**Your objective:** In the listing below, find each line containing "const" and report it.

[Opening Source material section]

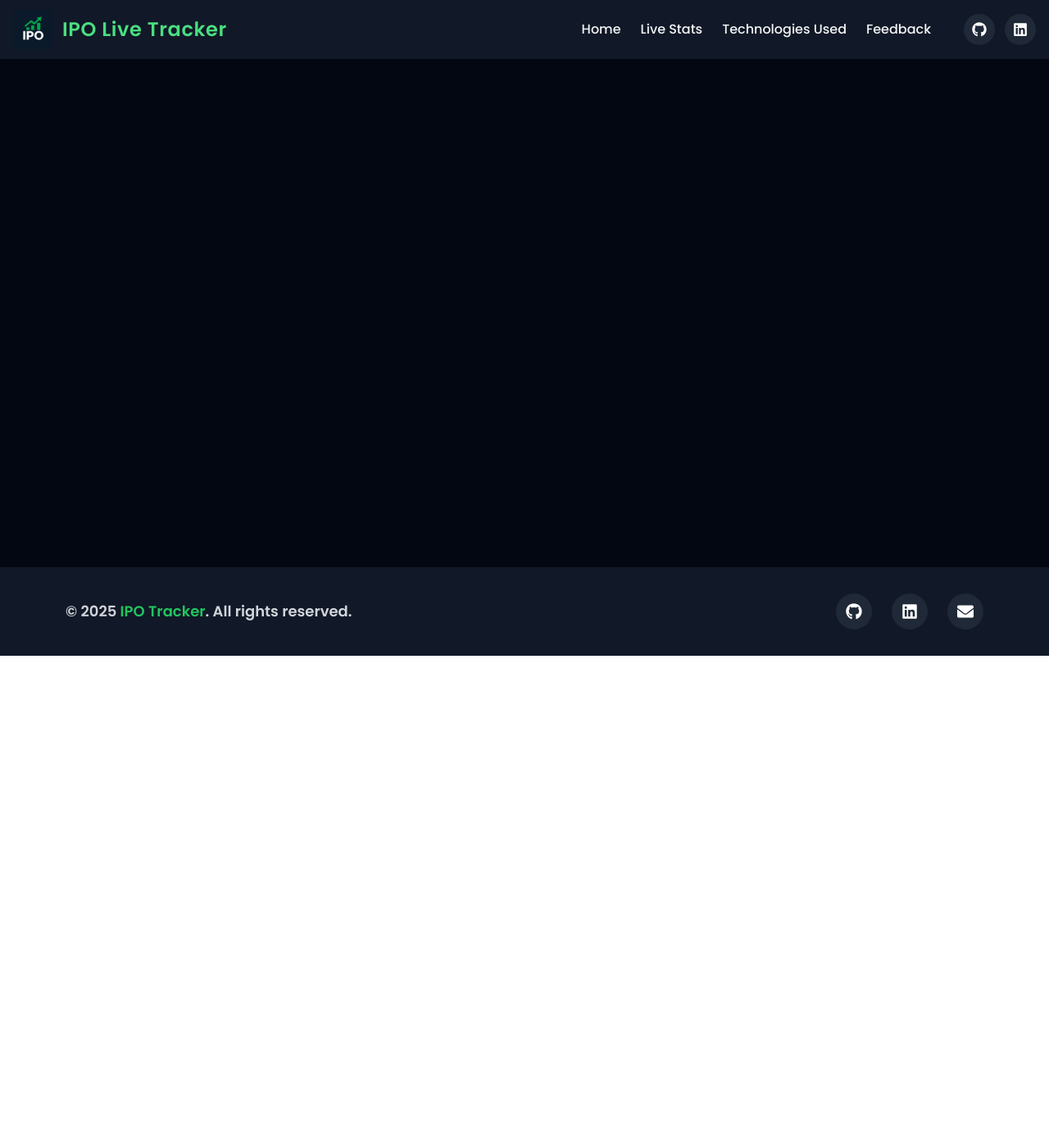
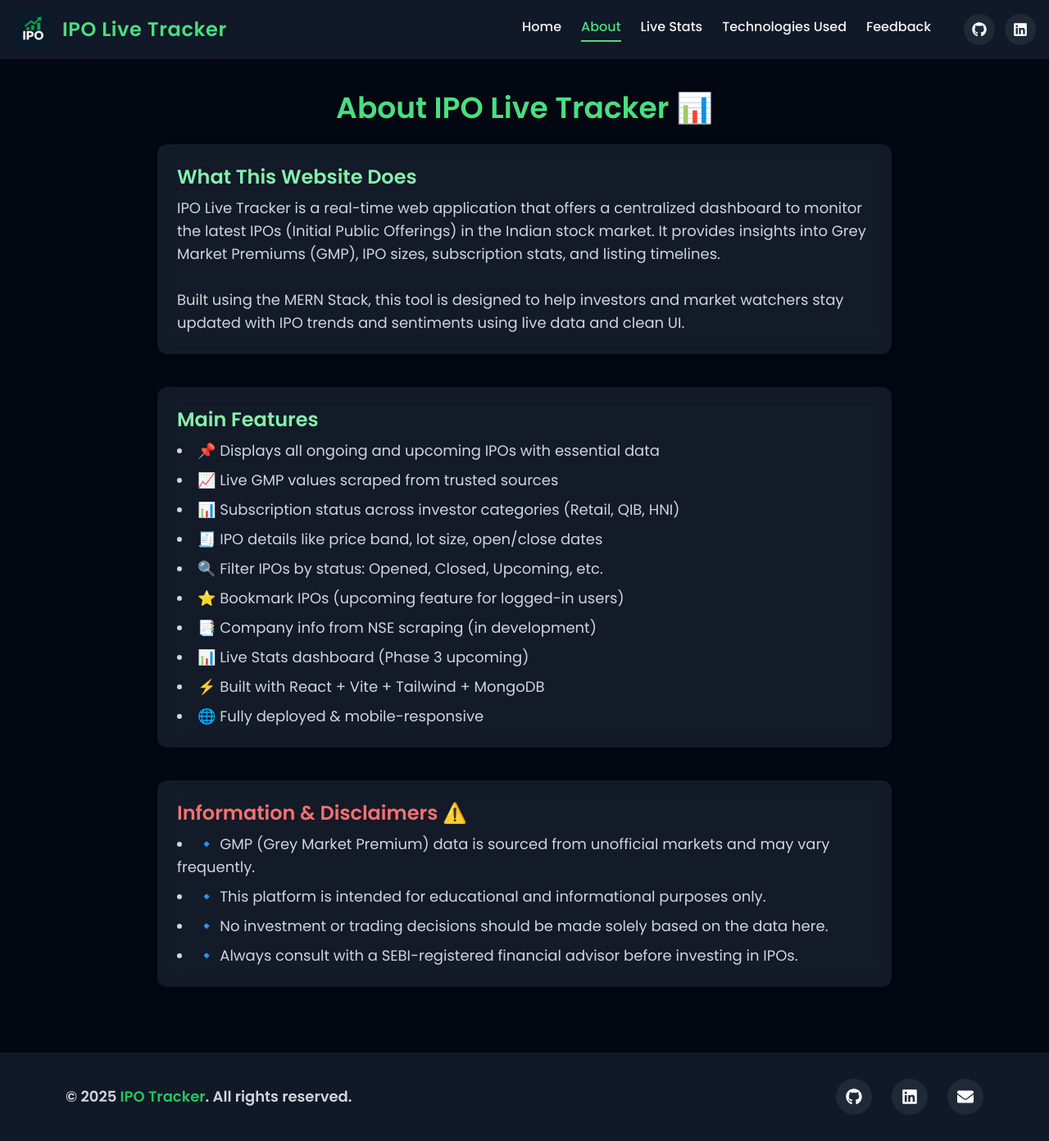
Before and after one commit to pranav-0504/IPO-s-Live-Tracker, a React (Vite) app in the folder client/: page /about in a window 1280 px wide. Shown: the whole page at 82% size. Before the commit the page ends 800 px from the top, so only its background shows below. Built offline with nearby package versions, Linux system fonts and the light colour scheme.

Commit message:
about Tab added

```diff
--- a/client/src/App.jsx
+++ b/client/src/App.jsx
@@ -8,6 +8,7 @@ import IpoList from './Pages/IpoList';
 import LiveStats from './Pages/LiveStats';
 import Technologies from './Pages/Technologies';
 import Feedback from './Pages/Feedback';
+import About from './Pages/About';
 
 import Navbar from './components/Navbar';
 import Footer from './components/Footer';
@@ -35,6 +36,7 @@ const App = () => {
             <Route path ="/stats" element = {<LiveStats />}/>
             <Route path="/technologies" element = {<Technologies />}/>
             <Route path="/feedback" element = {<Feedback />}/>
+            <Route path="/about" element = {<About />}/>
 
             {/* Add more routes as needed */}
           </Routes>
--- /dev/null
+++ b/client/src/Pages/About.jsx
@@ -0,0 +1,66 @@
+import React from "react";
+
+const About = () => {
+  return (
+    <div className="min-h-screen bg-gray-950 text-white px-6 py-10">
+      <h1 className="text-4xl font-bold text-center mb-6 text-green-400">
+        About IPO Live Tracker 📊
+      </h1>
+
+      <div className="max-w-4xl mx-auto space-y-10 text-gray-300 text-lg">
+        {/* Section 1: What it does */}
+        <section className="bg-gray-800/60 backdrop-blur-md p-6 rounded-xl shadow-md">
+          <h2 className="text-2xl font-semibold text-green-300 mb-2">
+            What This Website Does
+          </h2>
+          <p>
+            IPO Live Tracker is a real-time web application that offers a centralized dashboard to monitor
+            the latest IPOs (Initial Public Offerings) in the Indian stock market. It provides insights into
+            Grey Market Premiums (GMP), IPO sizes, subscription stats, and listing timelines.
+            <br /><br />
+            Built using the MERN Stack, this tool is designed to help investors and market watchers
+            stay updated with IPO trends and sentiments using live data and clean UI.
+          </p>
+        </section>
+
+        {/* Section 2: Main Features */}
+        <section className="bg-gray-800/60 backdrop-blur-md p-6 rounded-xl shadow-md">
+          <h2 className="text-2xl font-semibold text-green-300 mb-2">Main Features</h2>
+          <ul className="list-disc list-inside space-y-2">
+            <li>📌 Displays all ongoing and upcoming IPOs with essential data</li>
+            <li>📈 Live GMP values scraped from trusted sources</li>
+            <li>📊 Subscription status across investor categories (Retail, QIB, HNI)</li>
+            <li>🧾 IPO details like price band, lot size, open/close dates</li>
+            <li>🔍 Filter IPOs by status: Opened, Closed, Upcoming, etc.</li>
+            <li>⭐ Bookmark IPOs (upcoming feature for logged-in users)</li>
+            <li>📑 Company info from NSE scraping (in development)</li>
+            <li>📊 Live Stats dashboard (Phase 3 upcoming)</li>
+            <li>⚡ Built with React + Vite + Tailwind + MongoDB</li>
+            <li>🌐 Fully deployed & mobile-responsive</li>
+          </ul>
+        </section>
+
+        {/* Section 3: Disclaimers */}
+        <section className="bg-gray-800/60 backdrop-blur-md p-6 rounded-xl shadow-md">
+          <h2 className="text-2xl font-semibold text-red-400 mb-2">Information & Disclaimers ⚠️</h2>
+          <ul className="list-disc list-inside space-y-2">
+            <li>
+              🔹 GMP (Grey Market Premium) data is sourced from unofficial markets and may vary frequently.
+            </li>
+            <li>
+              🔹 This platform is intended for educational and informational purposes only.
+            </li>
+            <li>
+              🔹 No investment or trading decisions should be made solely based on the data here.
+            </li>
+            <li>
+              🔹 Always consult with a SEBI-registered financial advisor before investing in IPOs.
+            </li>
+          </ul>
+        </section>
+      </div>
+    </div>
+  );
+};
+
+export default About;
--- a/client/src/Pages/IpoList.jsx
+++ b/client/src/Pages/IpoList.jsx
@@ -2,6 +2,8 @@ import React, { useState, useEffect } from "react";
 import axios from "axios";
 import IpoCard from "../components/IpoCard";
 import { MagnifyingGlassIcon } from "@heroicons/react/24/solid";
+
+import getBackendUrl from "../utils/getBackendUrl";
 
 const IpoList = () => {
   const [ipos, setIpos] = useState([]);
@@ -10,8 +12,13 @@ const IpoList = () => {
   const [statusType, setStatusType] = useState("all");
 
   useEffect(() => {
-    // axios.get("http://localhost:5000/api/ipos")
-    axios.get("https://ipo-s-live-tracker.onrender.com/api/ipos")      // main hosted server on render.com
+
+    //! axios.get("http://localhost:5000/api/ipos")        // For Local dev testing
+    //! axios.get("https://ipo-s-live-tracker.onrender.com/api/ipos")      // main hosted server on render.com
+
+    const backendURL = getBackendUrl();     // Using utility function to get backend URL
+
+    axios.get(`${backendURL}/api/ipos`)     // Using utility function to get backend URL
       .then(res => {
         console.log("Fetched IPOs:", res.data);
         setIpos(res.data);
--- a/client/src/components/Navbar.jsx
+++ b/client/src/components/Navbar.jsx
@@ -5,6 +5,7 @@ import { FaGithub, FaLinkedin } from "react-icons/fa"; // <-- React Icons here
 const Navbar = () => {
   const navLinks = [
     { to: "/", label: "Home" },
+    { to: "/about", label: "About" },
     { to: "/stats", label: "Live Stats" },
     { to: "/technologies", label: "Technologies Used" },
     { to: "/feedback", label: "Feedback" },
--- /dev/null
+++ b/client/src/utils/getBackendUrl.js
@@ -0,0 +1,8 @@
+const getBackendUrl = () => {
+  const isLocalhost = window.location.hostname === "localhost";
+  return isLocalhost
+    ? "http://localhost:5000"
+    : "https://ipo-s-live-tracker.onrender.com";
+};
+
+export default getBackendUrl;
```
Also changed, not shown: 1 other file (tests, documents, lock files or other folders).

[Closing Source material section]

**Answer to the problem:**
@@ -35,6 +36,7 @@ const App = () => {
+const About = () => {
 const IpoList = () => {
   const [ipos, setIpos] = useState([]);
@@ -10,8 +12,13 @@ const IpoList = () => {
   const [statusType, setStatusType] = useState("all");
+    const backendURL = getBackendUrl();     // Using utility function to get backend URL
 const Navbar = () => {
   const navLinks = [
+const getBackendUrl = () => {
+  const isLocalhost = window.location.hostname === "localhost";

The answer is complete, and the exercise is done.